You don’t need us to tell you that being a soldier is a calling that comes with extreme risks. Most people understand that. Truth be told, words can’t do justice when describing what the men and women of our armed forces go through.

The horrors some experience leave them scarred when they return home. Post-traumatic stress disorder (PTSD) is a real and pervasive problem that affects many of the soldiers. It’s also a disorder that can be tough to treat.

Nobody knows this more than David Sharpe. The veteran found himself struggling with PTSD when he returned home. That led him down a dark path that almost ended with him taking his own life, but a pit bull puppy named Cheyenne helped him turn his life around.

That led Sharpe to found Companion for Heroes in 2009. The organization pairs military veterans and other first responders with rescued companion animals. To date, the nonprofit has helped more than 4,000 people. This past year, the group served more than 560 veterans with 36 of them located in Glynn County.

Of course, it’s not just the lives of veterans that are being helped. The program also provides a new life for animals that have been stuck in shelters. The organization aims to save two lives at once while raising awareness of PTSD, traumatic brain injuries and other challenges faced by veterans.

“I went through my struggle, and started the charity to help others who are in more need than me,” Sharpe said.

The charity attracted the attention of country singer Easton Corbin, who is lending his star power to the initiative. Corbin and Sharpe shot footage that will be shared on Corbin’s social media platforms and website to raise awareness about the work Companion for Heroes is doing.

We hope that Corbin’s endorsement helps shine a national spotlight on a local charity that has helped so many.

That exposure will allow Sharpe and his staff do even bigger things than Companion for Heroes has already done, which would be quite a feat considering the charity’s accomplishments already.

We applaud Sharpe for trying to help his fellow veterans in a way that has a lasting and profound effect. While it is important to help our veterans, Sharpe has also found a way to help shelter animals who are just wanting to be part of a loving family and home.

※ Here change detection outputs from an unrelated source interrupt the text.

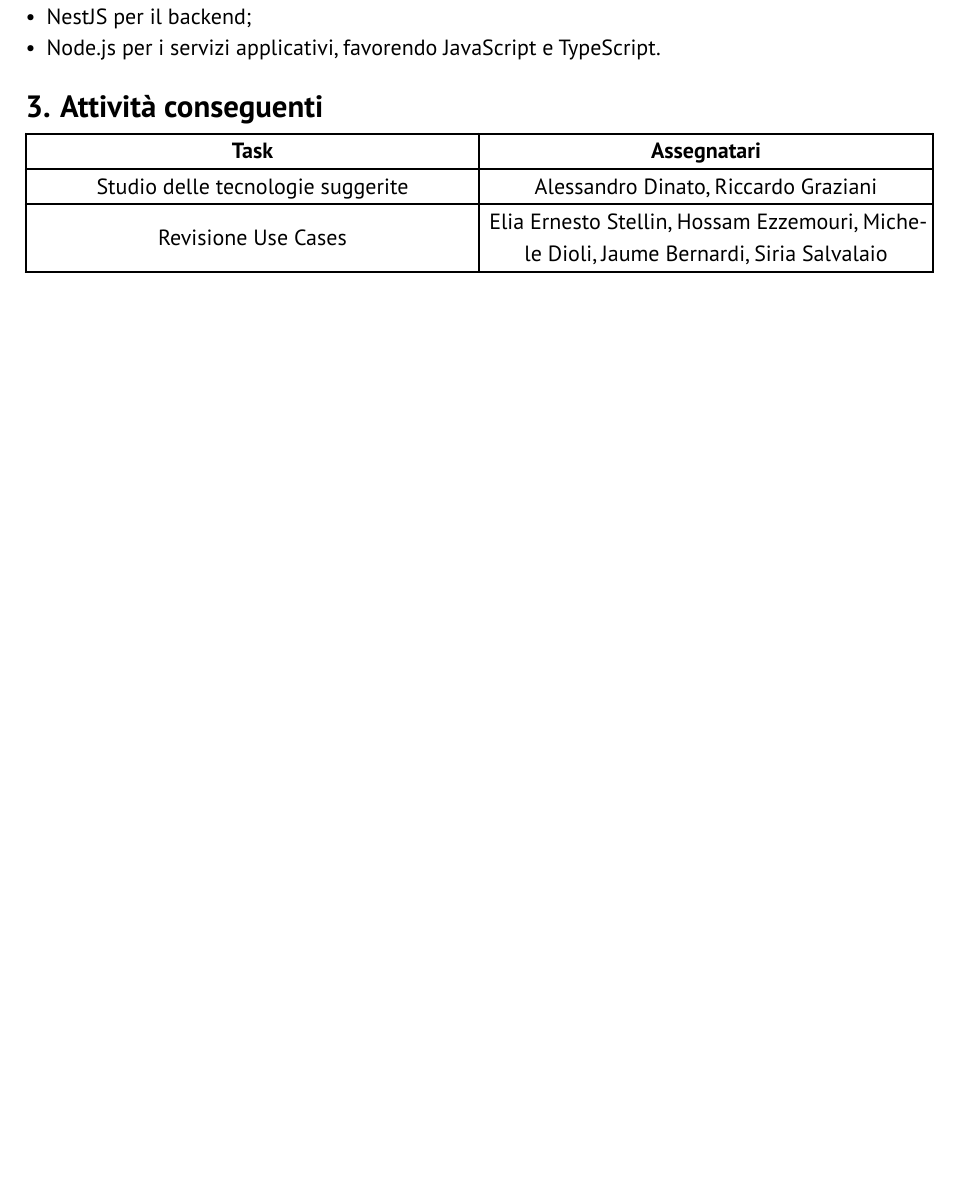
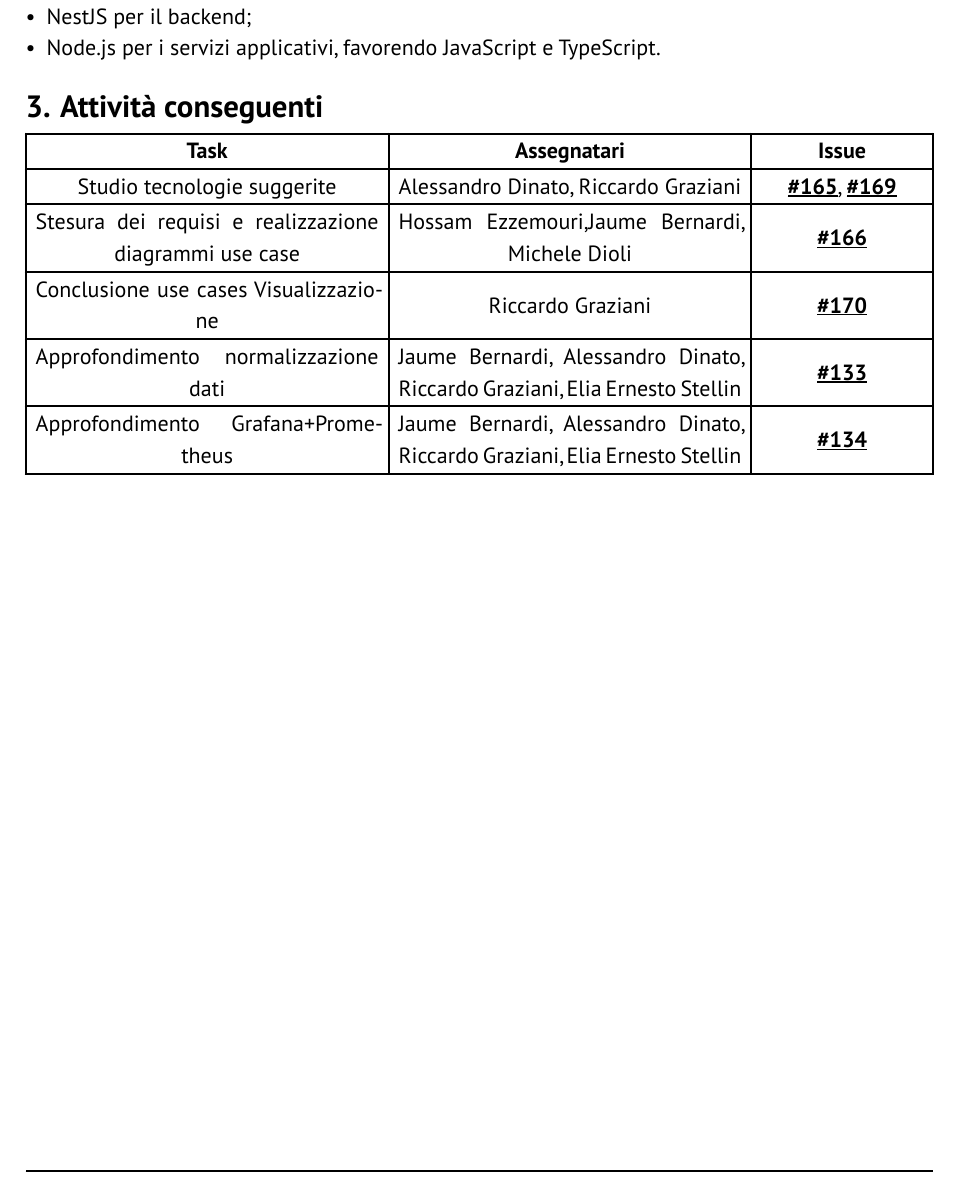
Before and after one commit to GlitchHub-Team/GlitchHub-Team.github.io, a Typst document (src/RTB/VerbaliEsterni/2026-01-13.typ): part of page 7 of 8, cut so that both start at the same text, the shorter picture padded with empty space. Compiled offline with Typst 0.15.

Commit message:
mappatura task

```diff
--- a/src/RTB/VerbaliEsterni/2026-01-13.typ
+++ b/src/RTB/VerbaliEsterni/2026-01-13.typ
@@ -148,16 +148,27 @@ M31 ha suggerito:
 
 = Attività conseguenti
 #table(
-  columns: (2fr, 2fr),
+  columns: (2fr, 2fr, 1fr),
   align: center + horizon,
-  [*Task*], [*Assegnatari*],
+  [*Task*], [*Assegnatari*], [*Issue*],
 
-  [Studio delle tecnologie suggerite],
+  [Studio tecnologie suggerite],
   [Alessandro Dinato, Riccardo Graziani],
+  [#issue(165), #issue(169)],
 
+  [Stesura dei requisi e realizzazione diagrammi use case],
+  [Hossam Ezzemouri,Jaume Bernardi, Michele Dioli],
+  [#issue(166)],
 
-  [Revisione Use Cases],
-  [Elia Ernesto Stellin, Hossam Ezzemouri, Michele Dioli, Jaume Bernardi, Siria Salvalaio],
+  [Conclusione use cases Visualizzazione],
+  [ Riccardo Graziani],
+  [#issue(170)],
 
+  [Approfondimento normalizzazione dati],
+  [Jaume Bernardi, Alessandro Dinato, Riccardo Graziani, Elia Ernesto Stellin],
+  [#issue(133)],
 
+  [Approfondimento Grafana+Prometheus],
+  [Jaume Bernardi, Alessandro Dinato, Riccardo Graziani, Elia Ernesto Stellin],
+  [#issue(134)]
 )
```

If you would like to help Sharpe’s cause, visit to learn more about the organization and how you can help out.

More from this section

The Brunswick chapter of the Daughters of the American Revolution will replicate a historic event with a tree-planting ceremony at 2 p.m. in Queen Square on Thursday, Nov. 10.